Heavy water use, threats of tainted groundwater, and artificial earthquakes are but a sampling of the environmental side effects that have tarnished North America’s recent boom in natural gas production via hydraulic fracturing or fracking. No surprise then that in European countries such as the U.K. that are looking to frack for cheap domestic gas, the environmental protesters often arrive ahead of the drill rigs.

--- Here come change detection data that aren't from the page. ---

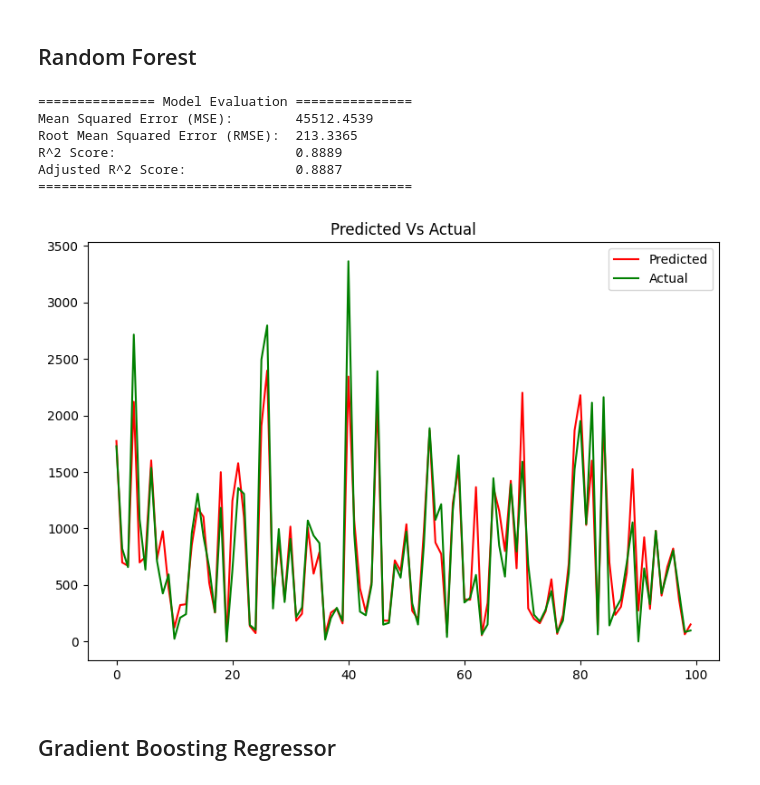
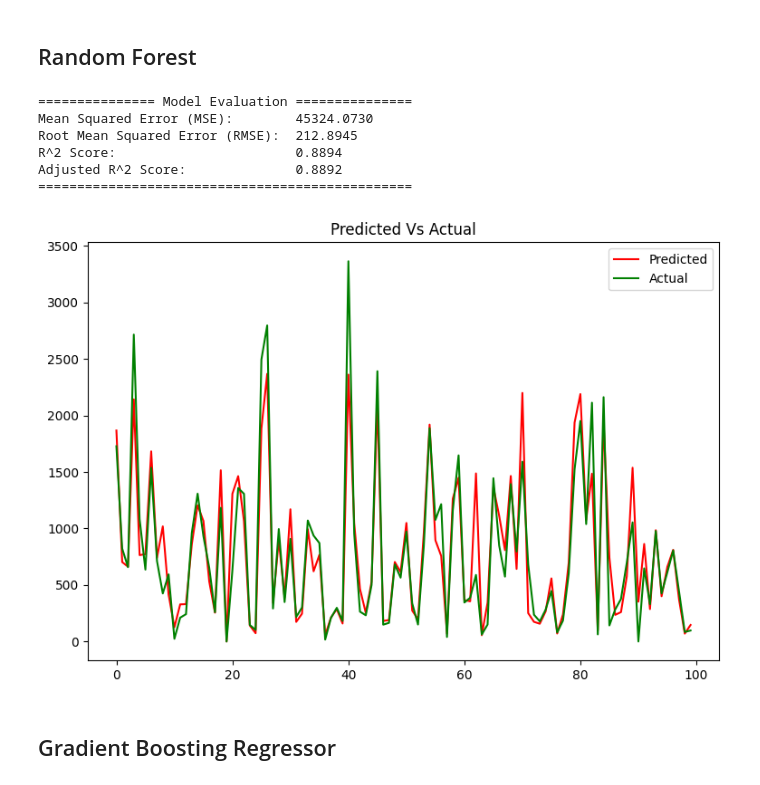
Before and after one commit to Deeppatel0510/Bike_Sharing_Demand_Prediction_ML_Regression, a Jupyter notebook: Bike_Sharing_Demand_Prediction.ipynb, the cells around one changed output. Saved outputs shown, nothing was run; the diff lists cells and outputs as text; code cells hidden in the pictures.

```diff
--- a/Bike_Sharing_Demand_Prediction.ipynb
+++ b/Bike_Sharing_Demand_Prediction.ipynb
@@ -739,18 +750,18 @@ Adjusted R^2 Score:              0.7791
 ## Random Forest
 # %%
 random_forest_reg = RandomForestRegressor()
-parameters = {'n_estimators' : [5,30,60,90], 'max_depth' : [500,60], 'max_leaf_nodes' : [120, 60,200,30,1000]}
+parameters = {'n_estimators' : [5,30,60,90], 'max_depth' : [100,60], 'max_leaf_nodes' : [120, 60,30,200,1000]}
 rf_grid = GridSearchCV(random_forest_reg, parameters)
 
 reg_models(rf_grid, x_train, x_test, y_train, y_test)
 # %% [output]
 =============== Model Evaluation ===============
-Mean Squared Error (MSE):        45512.4539
-Root Mean Squared Error (RMSE):  213.3365
-R^2 Score:                       0.8889
-Adjusted R^2 Score:              0.8887
+Mean Squared Error (MSE):        45324.0730
+Root Mean Squared Error (RMSE):  212.8945
+R^2 Score:                       0.8894
+Adjusted R^2 Score:              0.8892
 ================================================
-[figure, old version]
+[figure, new version]
 # %% [markdown]
 ## Gradient Boosting Regressor
 # %%
```
Also changed, not shown: parts of 7 cells of this notebook.
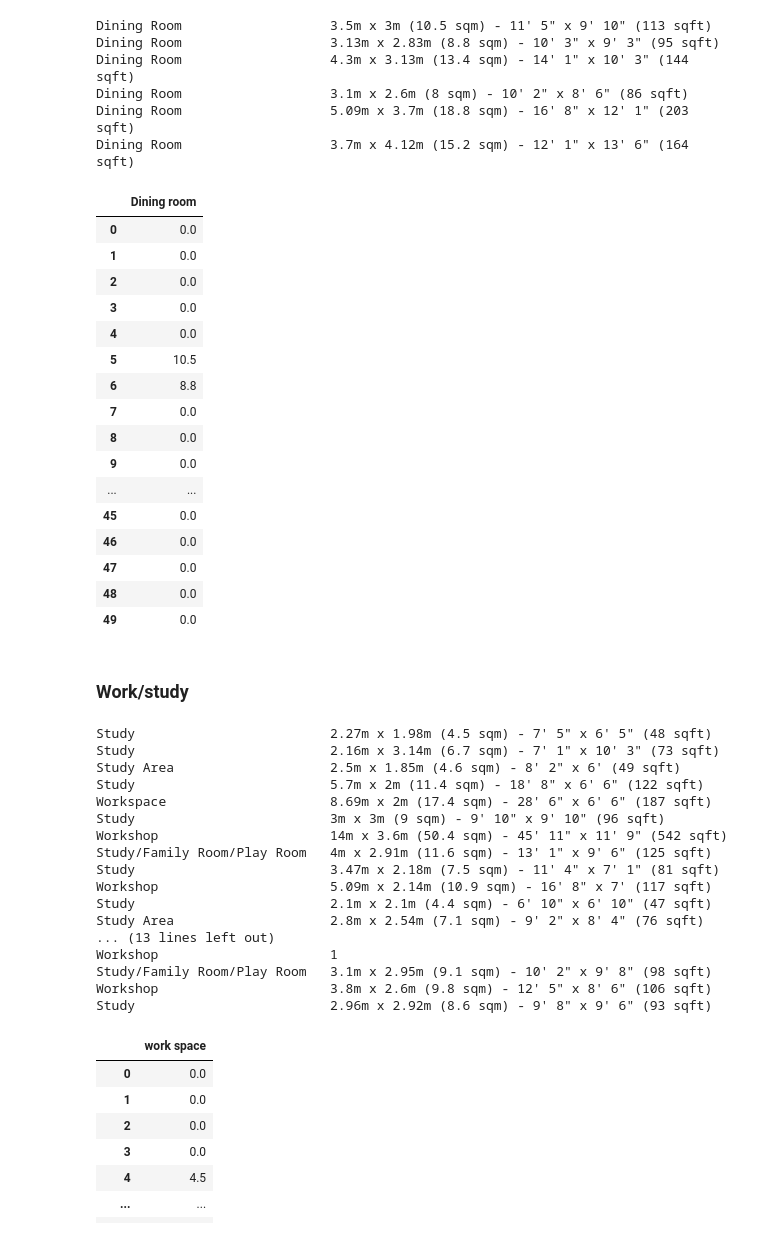
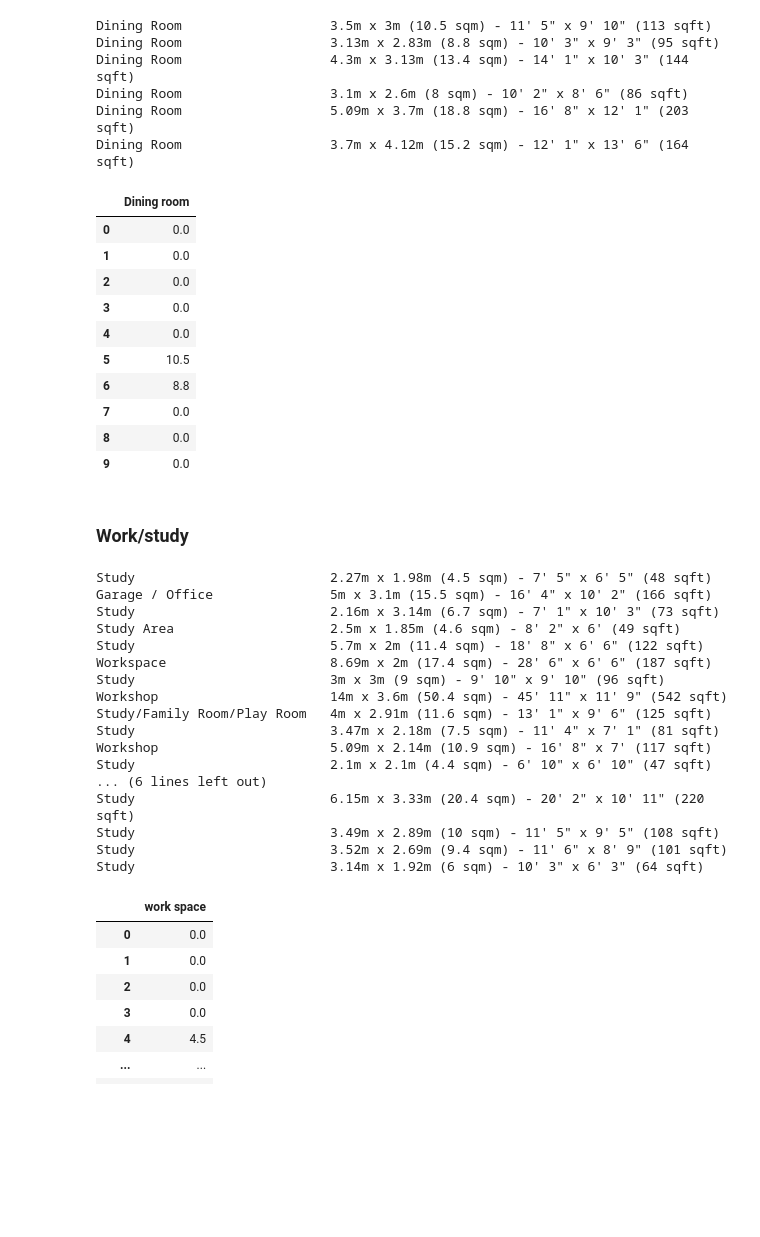
Before and after one commit to luowx0905/Individual-Project, a Jupyter notebook: sell property/read_dataset/read_property_data.ipynb, the cells around one changed output. Saved outputs shown, nothing was run; the diff lists cells and outputs as text; code cells hidden in the pictures; blank space fills up the shorter version.

```diff
--- a/sell property/read_dataset/read_property_data.ipynb
+++ b/sell property/read_dataset/read_property_data.ipynb
@@ -603,7 +609,7 @@ bedrooms.head()
 # %% [markdown]
 ### Kitchen
 # %%
-for room in handler.s3_rooms:
+for room in handler.s3_rooms[: 50]:
     if room is None: continue
     for k, v in room.items():
         if "kitchen" in k.lower():
@@ -781,36 +782,31 @@ for i in range(len(handler.s3_rooms)):
     dining_rooms.append(dining_room_per_property)
 # %%
 dining_rooms = pd.DataFrame({"Dining room": dining_rooms})
-dining_rooms.iloc[:50]
+dining_rooms.iloc[:10]
 # %% [output]
 |  | Dining room |
 | 0 | 0.0 |
 | 1 | 0.0 |
 | 2 | 0.0 |
 | 3 | 0.0 |
 | 4 | 0.0 |
 | 5 | 10.5 |
 | 6 | 8.8 |
 | 7 | 0.0 |
 | 8 | 0.0 |
 | 9 | 0.0 |
-| ... | ... |
-| 45 | 0.0 |
-| 46 | 0.0 |
-| 47 | 0.0 |
-| 48 | 0.0 |
-| 49 | 0.0 |
 # %% [markdown]
 ### Work/study
 # %%
-work_names = [i for i in handler.s3_rooms_set if "work" in i.lower() or "study" in i.lower()]
-for room in handler.s3_rooms[: 500]:
+work_names = [i for i in handler.s3_rooms_set if "work" in i.lower() or "study" in i.lower() or "office" in i.lower()]
+for room in handler.s3_rooms[: 300]:
     if room is None: continue
     for k, v in room.items():
         if k in work_names:
             print("{:30s}{}".format(k, v))
 # %% [output]
 Study                         2.27m x 1.98m (4.5 sqm) - 7' 5" x 6' 5" (48 sqft)
+Garage / Office               5m x 3.1m (15.5 sqm) - 16' 4" x 10' 2" (166 sqft)
 Study                         2.16m x 3.14m (6.7 sqm) - 7' 1" x 10' 3" (73 sqft)
 Study Area                    2.5m x 1.85m (4.6 sqm) - 8' 2" x 6' (49 sqft)
 Study                         5.7m x 2m (11.4 sqm) - 18' 8" x 6' 6" (122 sqft)
@@ -821,12 +817,11 @@ Study/Family Room/Play Room   4m x 2.91m (11.6 sqm) - 13' 1" x 9' 6" (125 sqft)
 Study                         3.47m x 2.18m (7.5 sqm) - 11' 4" x 7' 1" (81 sqft)
 Workshop                      5.09m x 2.14m (10.9 sqm) - 16' 8" x 7' (117 sqft)
 Study                         2.1m x 2.1m (4.4 sqm) - 6' 10" x 6' 10" (47 sqft)
-Study Area                    2.8m x 2.54m (7.1 sqm) - 9' 2" x 8' 4" (76 sqft)
-... (13 lines left out)
-Workshop                      1
-Study/Family Room/Play Room   3.1m x 2.95m (9.1 sqm) - 10' 2" x 9' 8" (98 sqft)
-Workshop                      3.8m x 2.6m (9.8 sqm) - 12' 5" x 8' 6" (106 sqft)
-Study                         2.96m x 2.92m (8.6 sqm) - 9' 8" x 9' 6" (93 sqft)
+... (6 lines left out)
+Study                         6.15m x 3.33m (20.4 sqm) - 20' 2" x 10' 11" (220 sqft)
+Study                         3.49m x 2.89m (10 sqm) - 11' 5" x 9' 5" (108 sqft)
+Study                         3.52m x 2.69m (9.4 sqm) - 11' 6" x 8' 9" (101 sqft)
+Study                         3.14m x 1.92m (6 sqm) - 10' 3" x 6' 3" (64 sqft)
 # %%
 work_spaces = []
 for room in handler.s3_rooms:
```
Also changed, not shown: parts of 14 cells of this notebook, 1 other file.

But countries seeking fresh gas supplies could do far worse than fracking. So say Duke University researchers who, in today’s issue of the research journal Nature Climate Change, shine a jaundiced spotlight on China’s plans to synthesize natural gas from coal. Nine synthetic gas plants recently approved by Beijing would increase the annual demand for water in the country’s arid northern regions by over 180 million metric tons, the Duke team concluded, while emissions of carbon dioxide would entirely wipe out the climate-cooling impact of China’s massive wind and solar power installations. Continue reading

Rendering Greenhouse Gases Visible

Natural gas has no odor, but you can smell a leak thanks to the addition of an odorific mercaptam compound. Do carbon dioxide and other similarly odorless greenhouse gases (GHGs) require some analogous device to make their presence known and thus prompt evasive action? Yes, and for these ubiquitous gases, it will be a visual cue indicating the source and quantity of GHGs Continue reading

Applying ‘Trust, but verify’ to Climate Change Policy

Last year Swiss researchers demonstrated that European countries release more of the potent greenhouse gas trifluoromethane than they report. It was just the latest in a growing number of case studies showing that polluters and governments might be under-estimating their climate change impact, but it served to highlight the science and technology that can reveal such cheating Continue reading